Treating acne is a $3 billion industry in the United States alone. That may be why there's not enormous incentive to develop a vaccine. Like the rest of medicine, though, the approach to acne is now becoming more individualized -- taking into consideration differences in the way different people respond to the disease.

Some acne 101: You may already know that acne is linked to the bacterium Propionibacterium acnes, which nestles in the dark, oily, oxygen-deprived crannies of our pores. Acne is also linked to inflammation, overgrowth of the upper skin layer, excess sebum, and depression. Because the root of the problem has long seemed to be a bacterium, antibiotics have been the go-to treatment. Dermatologists are also working on developing something called "antimicrobial peptides" to kill the bacteria -- anticipating the day that the bacteria outgrow our current antibiotics, and they fail us. 

Still, as millions of people who have used antibiotics in failed attempts know, killing the bacteria doesn't work for everyone. A study earlier this year found that severity of acne does not necessarily correlate with the amount of P. acnes on the skin. It also turns out there are different strains of the bacterium, some of which may cause the more severe cases. It might be too early to say that there are distinct "good" and "bad" strains of the acne bacteria, but it does appear that killing all of them might not be the best plan.

Dr. Jenny Kim, a dermatologist at UCLA, told me that while the "bacterium is involved, everyone has P. acnes on their skin. Whether it's a specific strains of P. acnes, or whether it's an individual's host immune response that's the problem, we're not certain. But recently, people have begun to think that modulating immune response is a better way forward in terms of treatment. The newer trend is to look at anti-inflammatory agents rather than only focusing on the antimicrobial."

One such anti-inflammatory, isotretinoin (better known as Accutane), is a relative of vitamin A. It cleared up my own skin after nearly a decade of severe acne, amazingly. As Kim describes it, "People initially didn't understand how isotretinoin or retinoids worked, but we now know that they can modulate inflammation." Still the drug is not without its issues. It did work a miracle for me, but I also endured months of very dry skin, had to get a number of blood tests, and could not drink alcohol (while in college). Since Michigan's former Representative Bart Stupak's testified before the U.S. House of Representatives Energy and Commerce Committee in 2009 and blamed isotretinoin for the tragic suicide of his 17-year-old son, restrictions on prescribing the drug have become tight.

Studies have since failed to show causation between the drug and suicidal ideation, but current legislation makes it so that dermatologists will often lose money by having it in their practice. 

"It's concerning that that some dermatologists are afraid to use it, so patients go on too long without using it, leading to more life-long scarring," Kim said.

In addition to other retinoids, Kim's lab is seeing promising results with other substances that modulate the immune system, such as vitamin D.

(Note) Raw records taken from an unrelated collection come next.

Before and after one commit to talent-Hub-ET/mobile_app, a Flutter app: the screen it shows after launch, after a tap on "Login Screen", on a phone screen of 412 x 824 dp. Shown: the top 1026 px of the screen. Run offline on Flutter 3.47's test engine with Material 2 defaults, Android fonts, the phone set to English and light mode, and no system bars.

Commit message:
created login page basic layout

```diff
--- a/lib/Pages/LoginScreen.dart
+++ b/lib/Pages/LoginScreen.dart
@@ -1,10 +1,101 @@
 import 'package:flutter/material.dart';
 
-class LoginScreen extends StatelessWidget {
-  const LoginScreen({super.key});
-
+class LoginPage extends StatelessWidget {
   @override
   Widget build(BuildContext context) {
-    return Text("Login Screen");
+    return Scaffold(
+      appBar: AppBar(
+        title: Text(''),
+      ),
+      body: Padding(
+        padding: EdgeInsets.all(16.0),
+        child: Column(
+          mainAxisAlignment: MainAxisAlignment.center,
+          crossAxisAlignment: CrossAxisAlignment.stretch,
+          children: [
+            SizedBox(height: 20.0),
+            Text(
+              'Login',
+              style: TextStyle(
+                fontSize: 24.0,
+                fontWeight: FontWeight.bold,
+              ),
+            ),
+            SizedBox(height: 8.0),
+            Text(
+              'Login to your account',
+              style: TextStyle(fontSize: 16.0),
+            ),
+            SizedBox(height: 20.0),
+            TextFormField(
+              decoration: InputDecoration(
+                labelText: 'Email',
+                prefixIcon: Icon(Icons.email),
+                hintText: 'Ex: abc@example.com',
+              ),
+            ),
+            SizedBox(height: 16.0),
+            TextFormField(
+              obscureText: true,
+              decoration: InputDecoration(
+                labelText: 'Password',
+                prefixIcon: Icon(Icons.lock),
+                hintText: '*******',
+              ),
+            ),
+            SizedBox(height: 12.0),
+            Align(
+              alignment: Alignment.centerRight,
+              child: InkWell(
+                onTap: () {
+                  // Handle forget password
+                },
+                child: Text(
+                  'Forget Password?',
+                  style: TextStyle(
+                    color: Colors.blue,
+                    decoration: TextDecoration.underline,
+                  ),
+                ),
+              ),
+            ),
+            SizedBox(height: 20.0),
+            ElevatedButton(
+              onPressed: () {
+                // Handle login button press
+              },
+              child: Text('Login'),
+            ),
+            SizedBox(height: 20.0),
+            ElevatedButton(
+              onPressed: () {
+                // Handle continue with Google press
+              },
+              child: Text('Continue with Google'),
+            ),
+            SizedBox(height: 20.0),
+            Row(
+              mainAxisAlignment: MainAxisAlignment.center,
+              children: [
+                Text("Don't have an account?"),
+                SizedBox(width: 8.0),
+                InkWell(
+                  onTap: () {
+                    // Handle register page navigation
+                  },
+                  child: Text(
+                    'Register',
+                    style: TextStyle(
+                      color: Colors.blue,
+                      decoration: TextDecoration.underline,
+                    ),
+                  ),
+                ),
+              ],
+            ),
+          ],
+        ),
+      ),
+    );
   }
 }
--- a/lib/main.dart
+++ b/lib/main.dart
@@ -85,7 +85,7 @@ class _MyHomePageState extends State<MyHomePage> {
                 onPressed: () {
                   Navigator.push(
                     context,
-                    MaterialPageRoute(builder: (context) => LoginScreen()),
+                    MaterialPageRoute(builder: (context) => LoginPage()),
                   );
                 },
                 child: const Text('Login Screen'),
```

Eighty percent of cases of severe acne can be traced through inheritance from one's parents. The role of diet remains disputed among dermatologists, but the most recent research suggests that different diets can influence the way genes that influence acne are expressed. Meanwhile, the idea of developing a vaccine for acne has been floating around for some time -- as a way to prime your body so that it doesn't react so strongly against the bacteria during the height of a breakout.

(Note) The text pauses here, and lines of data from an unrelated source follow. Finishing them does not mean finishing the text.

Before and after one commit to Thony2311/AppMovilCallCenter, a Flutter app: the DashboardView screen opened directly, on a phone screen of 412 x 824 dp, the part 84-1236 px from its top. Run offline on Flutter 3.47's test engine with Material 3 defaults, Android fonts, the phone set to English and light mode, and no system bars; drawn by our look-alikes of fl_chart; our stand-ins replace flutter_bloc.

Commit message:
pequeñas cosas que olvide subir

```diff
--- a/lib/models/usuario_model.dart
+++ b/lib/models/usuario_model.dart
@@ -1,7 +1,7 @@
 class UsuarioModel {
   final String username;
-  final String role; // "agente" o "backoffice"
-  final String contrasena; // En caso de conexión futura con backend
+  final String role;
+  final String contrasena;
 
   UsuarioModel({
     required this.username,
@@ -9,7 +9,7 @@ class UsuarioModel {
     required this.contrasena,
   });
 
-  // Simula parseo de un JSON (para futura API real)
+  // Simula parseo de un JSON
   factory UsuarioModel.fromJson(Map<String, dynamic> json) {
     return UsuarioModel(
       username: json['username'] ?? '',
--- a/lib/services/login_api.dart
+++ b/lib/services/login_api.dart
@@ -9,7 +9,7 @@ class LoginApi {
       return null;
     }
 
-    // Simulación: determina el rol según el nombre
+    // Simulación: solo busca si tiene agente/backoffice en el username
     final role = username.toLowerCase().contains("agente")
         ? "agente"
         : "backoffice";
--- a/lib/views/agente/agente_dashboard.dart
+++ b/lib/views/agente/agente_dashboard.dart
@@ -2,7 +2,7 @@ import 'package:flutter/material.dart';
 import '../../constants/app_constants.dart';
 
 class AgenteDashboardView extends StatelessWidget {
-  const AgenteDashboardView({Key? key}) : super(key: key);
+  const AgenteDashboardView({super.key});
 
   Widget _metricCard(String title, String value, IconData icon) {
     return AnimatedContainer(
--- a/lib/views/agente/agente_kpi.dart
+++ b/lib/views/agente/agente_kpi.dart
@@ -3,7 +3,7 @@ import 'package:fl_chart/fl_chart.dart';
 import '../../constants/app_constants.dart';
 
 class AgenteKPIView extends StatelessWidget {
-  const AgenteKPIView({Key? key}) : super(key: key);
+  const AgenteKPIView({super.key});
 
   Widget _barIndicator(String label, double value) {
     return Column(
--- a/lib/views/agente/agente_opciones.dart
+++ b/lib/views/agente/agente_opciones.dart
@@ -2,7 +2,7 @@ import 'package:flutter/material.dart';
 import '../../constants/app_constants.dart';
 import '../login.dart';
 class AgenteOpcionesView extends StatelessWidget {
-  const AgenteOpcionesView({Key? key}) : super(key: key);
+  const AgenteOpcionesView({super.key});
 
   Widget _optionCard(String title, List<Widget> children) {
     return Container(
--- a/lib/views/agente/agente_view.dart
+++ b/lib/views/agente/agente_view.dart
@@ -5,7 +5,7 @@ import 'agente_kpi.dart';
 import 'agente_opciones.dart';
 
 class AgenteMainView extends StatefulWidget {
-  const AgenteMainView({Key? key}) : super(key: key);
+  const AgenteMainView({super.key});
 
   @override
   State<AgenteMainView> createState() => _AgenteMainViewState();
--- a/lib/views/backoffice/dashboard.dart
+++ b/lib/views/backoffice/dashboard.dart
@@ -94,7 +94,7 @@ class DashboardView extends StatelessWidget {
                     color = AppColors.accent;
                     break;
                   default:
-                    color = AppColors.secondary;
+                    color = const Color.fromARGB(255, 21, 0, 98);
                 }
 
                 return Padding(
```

Still the fact that acne is a human-only disease makes studying it particularly difficult. We can't recreate it in mice to test vaccines and treatments, or put zits on fruit flies.